Hundreds of miles of trails may soon be available to you; the push is on to complete the Continental Divide Trail, or CDT, before the project turns 50 in 2028.
Let me catch you up:
The CDT stretches across 3,000 miles, taking hikers over the geological midpoint of the United States, from Canada to Mexico
You’ve probably hiked some of it without knowing it. Some of Colorado’s most popular trails — including the hike to Grays Peak — are small stretches of the CDT
There are roughly 160 miles of “gaps” in the trail. Here, hikers need to hop on the road to walk from trailhead to trailhead
A bill to finish the CDT by closing those gaps is currently making its way through congress
Congressman Joe Neguse has been a driving force behind the CDT Completion Act. One of the bigger gaps in the trail is located in his district1, just east of Steamboat Springs and north of Kremmling.
How this Impacts You
The CDT completion act is mercifully only seven pages long. I’ve embedded it here in case you’d like to read it for yourself. But I’ll be going over the main points in this article.
Even if you have no intention of ever hiking the CDT in its entirety, its completion may still impact your outdoor experience. Logbook estimates from the CDT Coalition — a non-profit working to promote and protect the trail — put the number of end-to-end hikers in the hundreds.
But the number of people hiking segments of the trail each year are in the tens of thousands. This use estimate tracks hikers on Colorado’s most popular peaks:
There are two important takeaways from this graph:2
Overall trail use has been increasing steadily for years. So has the crowding.
A huge chunk of that growth has been on the Grays and Torreys trail, to the tune of 30,000—35,000 hikers
The Grays and Torreys trail is itself an extremely popular section of the CDT. Trail crowding is too complex a topic to address here. I plan to fully explore it in an upcoming series.
For now: expanding a robust trail which can handle a high amount of traffic is a great way to spread out people, cars, and traffic.
Who’s in the Neighborhood?
One of the targets for completing the CDT is a spot called “Muddy Pass,” located in Northern Colorado. This 14-mile break in the trail occurs between Steamboat Springs, and Granby Lake.
These areas are called “Gateway Communities;” towns and cities that provide easy access to the trails. They market themselves as jumping-off points to visit if you plan to hike a section of the trail, or re-supply locations if you are a thru-hiker.
Right now: hikers at the gap need to walk for miles alongside two busy roads: County Road 53, and State Highway 14.
Closing this gap would make a potentially hazardous stretch of the journey a bit safer. But will changing the route impact the community around the CDT?
Only a handful of businesses operate along this stretch of road. One of them is Rabbit Ears Adventure Cabins, owned and operated by Ruth Nixon.

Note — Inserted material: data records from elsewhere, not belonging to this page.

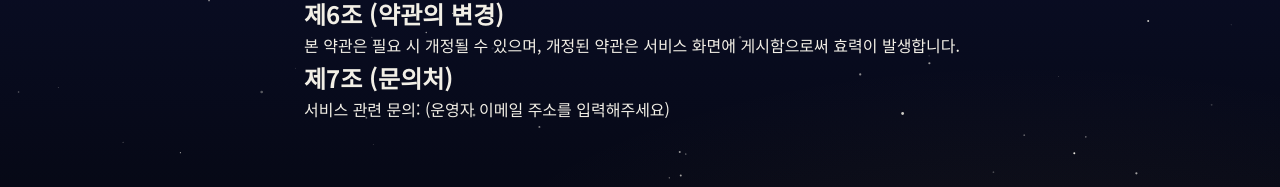
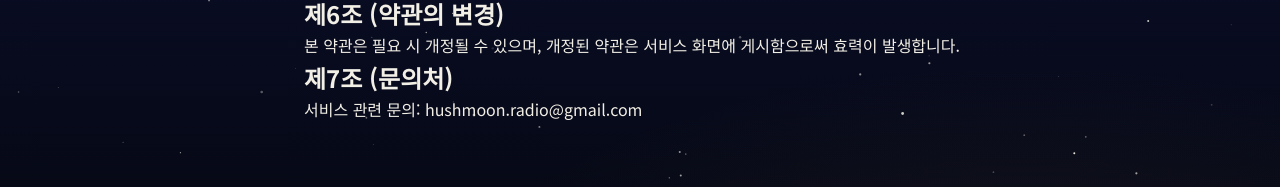
Before and after one commit to ssooom-source/Eunhasu, a Next.js app: page /terms in a window 1280 px wide. Shown: the part 530-717 px from the top of the page. Built offline with nearby package versions, Linux system fonts and the light colour scheme.

Commit message:
Update contact email in terms page

```diff
--- a/app/terms/page.tsx
+++ b/app/terms/page.tsx
@@ -69,7 +69,7 @@ export default function TermsPage() {
 
           <section>
             <h2>제7조 (문의처)</h2>
-            <p>서비스 관련 문의: (운영자 이메일 주소를 입력해주세요)</p>
+            <p>서비스 관련 문의: hushmoon.radio@gmail.com</p>
           </section>
         </div>
       </main>
```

“The way I have my business set up; I just try to let people do their own thing,” Nixon said. “Most of them just like to come and relax and do whatever their adventure of choice is. I do get a lot of hikers who come through.”
Nixon said gauging the impact trail changes or additions could have on her business would be difficult. Her concern is for a different kind of business operating in the area:
“My biggest concern is we’re such a big agricultural county. We have a ton of ranches — and big ranches. Long term ranches that were homesteaded in this valley,” Nixon said. “My biggest concern when we’re establishing a path for more traffic is the impact it’s going to have on wildlife and range.”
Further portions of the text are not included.